How Do You Identify a Synthetic Diamond?

Because the optical and physical properties of today’s synthetic diamonds are nearly identical to those of natural diamonds, identifying synthetic diamonds is complex. Only a gemological lab with equipment that allows for advanced testing techniques can make an authoritative determination if a diamond is natural or synthetic.

Metallic inclusions may provide a clue that the diamond is synthetic.

Metallic inclusions may provide a clue that the diamond is synthetic. Here are several seen at 20× magnification. Photo: John I. Koivula/GIA

To protect the consumer and eliminate any possible confusion, GIA’s laboratory issues two different reports: one for natural diamonds and one for synthetics. GIA Synthetic Diamond Grading reports provide a full 4Cs assessment but with color and clarity descriptions that are more general than those used for natural diamonds. GIA also laser inscribes the girdles of all synthetic diamonds with the phrase “laboratory grown” and the report number. The report itself looks different from that used for natural diamonds.

A GIA Synthetic Diamond Grading Report.

A GIA Synthetic Diamond Grading Report.

A GIA Diamond Grading Report for a natural diamond.

A GIA Diamond Grading Report for a natural diamond.

How Are Synthetic Diamonds Graded?

Synthetic diamonds undergo the same rigorous grading process as natural diamonds. However, the color and clarity scales are broader with fewer grade terms. This is because GIA has yet to see the same continuum of grades with synthetic diamonds.

The GIA Synthetic Diamond Color Scale has five grades: Colorless, Near Colorless, Faint, Very Light, and Light.

The GIA Synthetic Diamond Clarity Scale has six grades: Flawless, Internally Flawless, Very Very Slightly Included, Very Slightly Included, Slightly Included, and Included.

Are Synthetic Diamonds Good?

Synthetic diamonds are neither good nor bad. Purchasing a diamond is a deeply personal experience. It is a symbol of everlasting love. So the real question is, what’s important to you? That’s what should guide your purchase decision when it comes to buying a natural or synthetic diamond – just make sure you know the difference.

10.02 ct colorless (E-color equivalent), HPHT-grown emerald cut is the largest faceted synthetic diamond reported to date.

Synthetic diamonds have come a long way from the small, industrial-quality yellow crystals of just a few decades ago. This 10.02 ct colorless (E-color equivalent), HPHT-grown emerald cut is the largest faceted synthetic diamond reported to date. Photo: Johnny Leung/GIA

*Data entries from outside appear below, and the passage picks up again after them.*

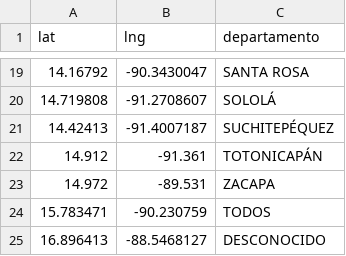
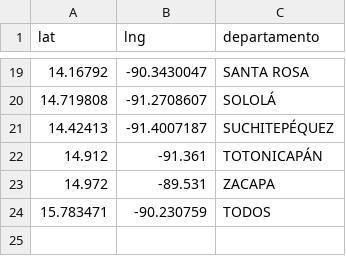
Before and after one commit to Oliversinn/DashboardVigilanciaGenomica, a CSV file: data/departamentosGeo.csv, drawn as a sheet; only a part is shown, gaps mark what is left out; the diff names each change by its address in the sheet, - before the commit and + after, or states it on an @@ line.

Commit message:
Update departamentos

```diff
--- a/data/departamentosGeo.csv
+++ b/data/departamentosGeo.csv
-row 25: 16.896413 | -88.5468127 | DESCONOCIDO
```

Ready to shop for an engagement ring? Check out our Guide to Diamond Engagement Ring Terms to help you have a meaningful conversation with your jeweler.